INFORMATION SHOWN

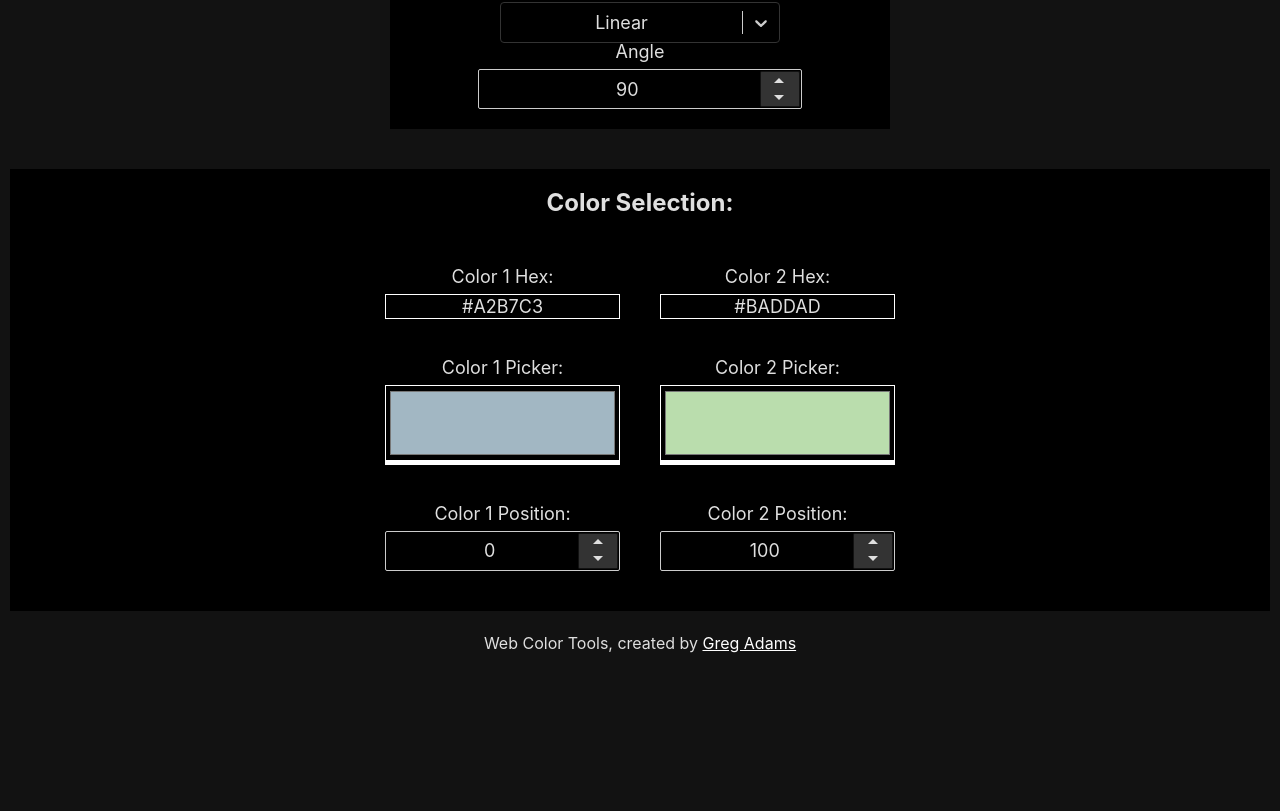
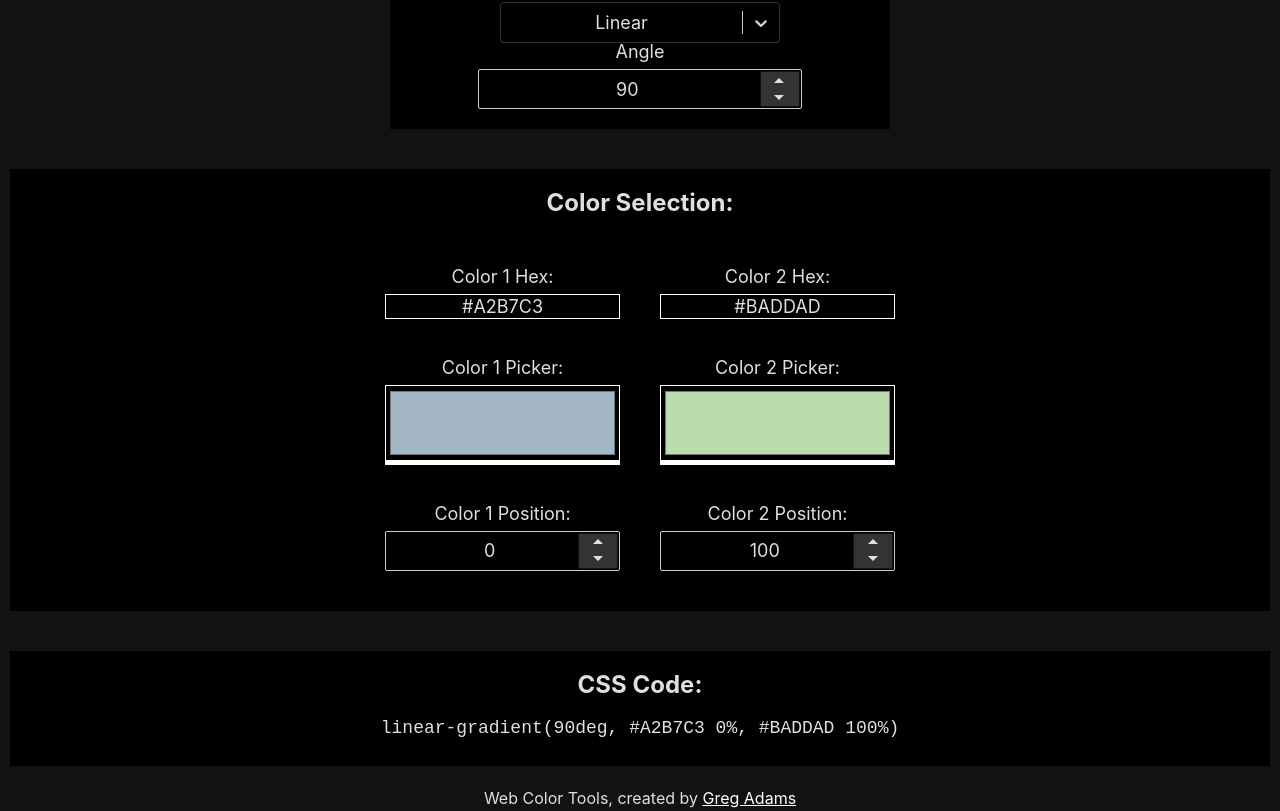
Before and after one commit to goadams/web-color-2, a React (Vite) app: page /gradients in a window 1280 px wide. Shown: the part 492-1303 px from the top of the page. Before the commit the page ends 1148 px from the top, so only its background shows below. Built offline with nearby package versions, Linux system fonts and the light colour scheme.

Commit message:
Add a CSS code copy section

```diff
--- a/src/pages/Gradients.css
+++ b/src/pages/Gradients.css
@@ -12,3 +12,8 @@
     display: flex;
     flex-direction: column;
 }
+
+.gradient-code {
+    font-family: monospace;
+    line-height: 2;
+}
--- a/src/pages/Gradients.jsx
+++ b/src/pages/Gradients.jsx
@@ -123,6 +123,10 @@ const Gradients = () => {
                             </ColorChoice>
                         </div>
                     </ElevatedSection>
+                    <ElevatedSection>
+                        <h2>CSS Code:</h2>
+                        <p className="gradient-code">{gradientCode}</p>
+                    </ElevatedSection>
                 </div>
             </Layout>
         </>
```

WHAT YOU NEED TO DO
From the listing above, work out how many lines hold "ElevatedSection". The answer is the number and nothing more.

TASK SOLUTION
3